Ecology: this species is found in a variety of habitats, from moist forests and clearings to dry stream-banks and forested slopes of subalpine ridges. It typically grows on rotten wood. Ribes lacustre is widespread in North America, it can be found on both sides of the Cascades, from Alaska to California and east to the Great Lakes and Atlantic coast.
Growing conditions: full sun to partial shade or dappled light, in moist to moderately dry soil. This prickly shrub makes an excellent barrier hedge. Its fruits are very bland, but will provide abundant food for birds that make their nest in the thorny cover of the plant.
Northwestern native tribes used black gooseberry both as a food source and as medicine. They boiled the berries to make a tea to cure colds and diarrhea.
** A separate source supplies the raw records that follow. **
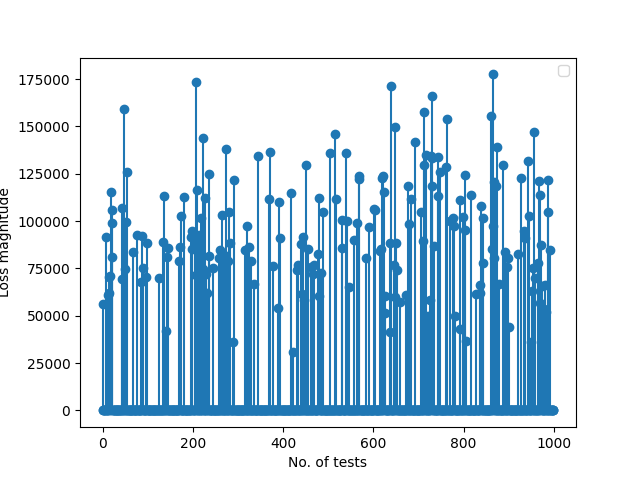
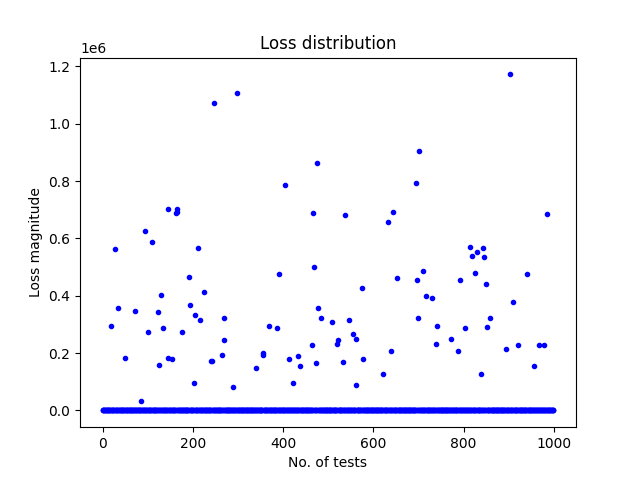
update and fixes

diff --git a/distros/cyberrisk_sim.py b/distros/cyberrisk_sim.py
@@ -1,13 +1,12 @@
 import matplotlib.pyplot as plt
 import numpy as np
 
-# Simple simulation of a cyberthreat event against IT (cyberattack)
-# Attack is successfull/failed given prior estimated probability
-# If the attack is successful it may cause harm - in $$$
-# With 90% confidence we can estimate interval of the loss, and
-# Lognormal distribution which largely fits the distribution of security
-# incidents where there's far greater number of events with small losess, than
-# those which inflict catastrophic losses.
+# Prosta symulacja zdarzenia cyberbezpieczeństwa, o oszacowanym P;
+# Jeśli atak by się powiódł, oszacowano wystąpienie straty w przedziale X, Y z poziomem
+# ufności 90% (tzn, jest 5% P, ze straty wyjdą poza przedział).
+# Zastosowano tutaj rozkład log-normalny, który istotnie pasuje do rozkładu
+# incydentów bezpieczeństwa, gdzie te najbardziej prawdopodobne (i najczęstsze)
+# przynoszą mniejsze straty, niz te rzadsze.
 
 def threat_event_happened(event_probability):
     return np.random.rand() < event_probability
@@ -23,53 +22,94 @@ def threat_event_comp_by_sec(event_probability, ctrl_reduct):
     return reduced
 
 def loss_distribution(te_prob, ctrl_reduct, no_of_simulations, lower_bnd, upper_bnd):
-    i = 0
-    accum = 0
     sim_lst = []
     for i in range(no_of_simulations):
         if (threat_event_comp_by_sec(te_prob,ctrl_reduct)) > 0:
             threat_loss = threat_event_loss(lower_bnd, upper_bnd)
             sim_lst.append("{:.2f}".format(threat_loss))
-            accum += threat_loss
         else:
             threat_loss = 0
             sim_lst.append(threat_loss)    
-    loss_average = accum/i
-    return sim_lst, loss_average
+    return sim_lst
+
+def loss_average(sim_lst):
+    x = 0
+    accu = 0
+    losses = list(map(float, sim_lst))
+    for loss in losses:
+        if loss > 0:
+            accu += loss
+            x += 1
+    loss_ave = round(accu/x, 2)
+    return loss_ave
 
 def draw_loss_distribution(sim_lst):
     x = 0
     losses = list(map(float, sim_lst))
     fig, ax = plt.subplots()
     for loss in losses:
-        ax.stem(x, loss)
+        ax.plot(x, loss,  **{'color': 'blue', 'marker': '.'})
         x += 1
     ax.set_xlabel('No. of tests')
     ax.set_ylabel('Loss magnitude')
-    ax.legend()
-    plt.savefig('fig1.png')
+    ax.set_title('Loss distribution')
+    fig.savefig('fig1.png')
 
-###################################
-# Example:
-# P(TE) = 20%
-# LOSS(TE) -> LB = 50 000 PLN
-# LOSS(TE) -> UB = 150 000 PLN
-#
-# Security Control in place
-# -> reduction P(TE) by 70%
-#
-# Number of simulations: 1000
-###################################
+def loss_exceedance_curve(sim_lst, TE_UB, STEP):
+    loss_ex_lst = []
+    losses = list(map(float, sim_lst))
+    losses_count = 0
+    for loss in losses:
+        if loss > 0: losses_count += 1
+    for x in range(0,TE_UB,STEP):
+        accu = 0
+        for loss in losses:
+            if loss > 0 and loss > x: 
+                accu += 1
+        loss_ex_lst.append([x,round(accu/losses_count,2)*100])
+    return loss_ex_lst
 
-TE = 0.2
-TE_LB = 50000
-TE_UB = 150000
+def draw_loss_exceedance(lst, lst_for_risk_tolerance):
+    fig, ax = plt.subplots()
+    for x, perc in lst:
+        ax.plot(x, perc, **{'color': 'black', 'marker': '.'})
+    for x, perc in lst_for_risk_tolerance:
+        ax.plot(x, perc, **{'color': 'red', 'marker': '.'})
+    ax.set_xlabel('Loss magnitude')
+    ax.set_ylabel('P(loss exceeded)')
+    ax.set_title('Loss exceedance curve')
+    fig.savefig('fig2.png')
+
+#######################################################################
+# Przykład:
+# Wystąpienie zdarzenia - P(TE) = 10%
+# dolna granica oczekiwanej straty - LOSS(TE) -> LB = 100 000 PLN
+# górna granica oczekiwanej straty - LOSS(TE) -> UB = 1 000 000 PLN
+#
+# Istniejące środki bezpieczeństwa:
+# -> redukcja wystąpienia P(TE) o 70%
+#
+# Liczba symulacji: 1000
+#
+# Zakładana tolerancja na strate w następstwie incydentow bezp w ciagu roku:
+#   100 000 PLN - 90%
+#   250 000 PLN - 50%
+#   500 000 PLN - 20%
+#   750 000 PLN -  5%
+#  1000 000 PLN -  1%
+########################################################################
+
+TE = 0.1
+TE_LB = 100000
+TE_UB = 1000000
+STEP = 25000
 SEC_CTRL_RED = 0.7
 NO_SIMULATIONS = 1000
+RISK_TOLERANCE = [[100000,90], [250000,50], [500000,20],[750000,5],[1000000,1]]
 
 # run:
 
-sim_lst, loss_ave = loss_distribution(TE, SEC_CTRL_RED, NO_SIMULATIONS, TE_LB, TE_UB)
+sim_lst = loss_distribution(TE, SEC_CTRL_RED, NO_SIMULATIONS, TE_LB, TE_UB)
 draw_loss_distribution(sim_lst)
-print("Average loss: {:,.2f} PLN".format(loss_ave))
-# draw_loss_exceedance_curve(sim_lst)
+print("Average loss: {:,.2f} PLN".format(loss_average(sim_lst)))
+draw_loss_exceedance(loss_exceedance_curve(sim_lst, TE_UB, STEP), RISK_TOLERANCE)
The spines of Ribes lacustre are said to cause allergic reactions to some people.